What needs to be done: Repeat all the data word for word.

[Difference listings]
□ □ □ □ □

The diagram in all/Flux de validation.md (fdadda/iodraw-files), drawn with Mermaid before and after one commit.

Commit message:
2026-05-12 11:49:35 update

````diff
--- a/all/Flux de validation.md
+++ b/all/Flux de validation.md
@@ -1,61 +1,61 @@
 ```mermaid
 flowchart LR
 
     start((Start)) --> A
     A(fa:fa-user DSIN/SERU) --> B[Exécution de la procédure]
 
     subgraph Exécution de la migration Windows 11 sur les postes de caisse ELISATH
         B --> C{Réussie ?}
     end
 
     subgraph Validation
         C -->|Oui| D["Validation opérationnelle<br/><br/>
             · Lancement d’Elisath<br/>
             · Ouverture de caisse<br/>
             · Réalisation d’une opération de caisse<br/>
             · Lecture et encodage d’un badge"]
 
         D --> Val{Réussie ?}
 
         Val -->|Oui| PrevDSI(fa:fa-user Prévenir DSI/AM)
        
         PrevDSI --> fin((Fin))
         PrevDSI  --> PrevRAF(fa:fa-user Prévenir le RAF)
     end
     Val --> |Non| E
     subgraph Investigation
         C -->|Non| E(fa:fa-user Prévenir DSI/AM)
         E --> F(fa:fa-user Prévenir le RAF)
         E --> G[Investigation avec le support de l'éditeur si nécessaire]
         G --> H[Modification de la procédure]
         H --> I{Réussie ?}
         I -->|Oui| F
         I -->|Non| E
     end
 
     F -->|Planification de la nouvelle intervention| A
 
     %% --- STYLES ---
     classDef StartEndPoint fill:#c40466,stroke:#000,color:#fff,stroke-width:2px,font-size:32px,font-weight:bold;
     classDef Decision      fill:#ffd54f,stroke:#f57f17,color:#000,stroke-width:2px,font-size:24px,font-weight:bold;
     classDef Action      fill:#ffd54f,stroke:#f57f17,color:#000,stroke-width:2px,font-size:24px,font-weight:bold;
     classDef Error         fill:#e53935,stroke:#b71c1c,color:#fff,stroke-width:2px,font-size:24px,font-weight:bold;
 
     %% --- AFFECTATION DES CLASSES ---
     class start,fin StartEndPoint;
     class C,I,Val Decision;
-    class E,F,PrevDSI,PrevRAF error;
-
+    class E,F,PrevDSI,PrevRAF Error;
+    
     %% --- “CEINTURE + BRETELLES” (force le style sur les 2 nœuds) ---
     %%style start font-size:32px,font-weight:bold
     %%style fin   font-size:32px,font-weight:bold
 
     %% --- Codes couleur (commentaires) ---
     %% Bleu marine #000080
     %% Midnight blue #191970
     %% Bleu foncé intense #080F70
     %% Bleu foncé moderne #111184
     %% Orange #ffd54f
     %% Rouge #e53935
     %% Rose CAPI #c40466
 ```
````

□ □ □ □ □

Solution to the exercise:
The diagram in all/Flux de validation.md (fdadda/iodraw-files), drawn with Mermaid before and after one commit.

Commit message:
2026-05-12 11:49:35 update

````diff
--- a/all/Flux de validation.md
+++ b/all/Flux de validation.md
@@ -1,61 +1,61 @@
 ```mermaid
 flowchart LR
 
     start((Start)) --> A
     A(fa:fa-user DSIN/SERU) --> B[Exécution de la procédure]
 
     subgraph Exécution de la migration Windows 11 sur les postes de caisse ELISATH
         B --> C{Réussie ?}
     end
 
     subgraph Validation
         C -->|Oui| D["Validation opérationnelle<br/><br/>
             · Lancement d’Elisath<br/>
             · Ouverture de caisse<br/>
             · Réalisation d’une opération de caisse<br/>
             · Lecture et encodage d’un badge"]
 
         D --> Val{Réussie ?}
 
         Val -->|Oui| PrevDSI(fa:fa-user Prévenir DSI/AM)
        
         PrevDSI --> fin((Fin))
         PrevDSI  --> PrevRAF(fa:fa-user Prévenir le RAF)
     end
     Val --> |Non| E
     subgraph Investigation
         C -->|Non| E(fa:fa-user Prévenir DSI/AM)
         E --> F(fa:fa-user Prévenir le RAF)
         E --> G[Investigation avec le support de l'éditeur si nécessaire]
         G --> H[Modification de la procédure]
         H --> I{Réussie ?}
         I -->|Oui| F
         I -->|Non| E
     end
 
     F -->|Planification de la nouvelle intervention| A
 
     %% --- STYLES ---
     classDef StartEndPoint fill:#c40466,stroke:#000,color:#fff,stroke-width:2px,font-size:32px,font-weight:bold;
     classDef Decision      fill:#ffd54f,stroke:#f57f17,color:#000,stroke-width:2px,font-size:24px,font-weight:bold;
     classDef Action      fill:#ffd54f,stroke:#f57f17,color:#000,stroke-width:2px,font-size:24px,font-weight:bold;
     classDef Error         fill:#e53935,stroke:#b71c1c,color:#fff,stroke-width:2px,font-size:24px,font-weight:bold;
 
     %% --- AFFECTATION DES CLASSES ---
     class start,fin StartEndPoint;
     class C,I,Val Decision;
-    class E,F,PrevDSI,PrevRAF error;
-
+    class E,F,PrevDSI,PrevRAF Error;
+    
     %% --- “CEINTURE + BRETELLES” (force le style sur les 2 nœuds) ---
     %%style start font-size:32px,font-weight:bold
     %%style fin   font-size:32px,font-weight:bold
 
     %% --- Codes couleur (commentaires) ---
     %% Bleu marine #000080
     %% Midnight blue #191970
     %% Bleu foncé intense #080F70
     %% Bleu foncé moderne #111184
     %% Orange #ffd54f
     %% Rouge #e53935
     %% Rose CAPI #c40466
 ```
````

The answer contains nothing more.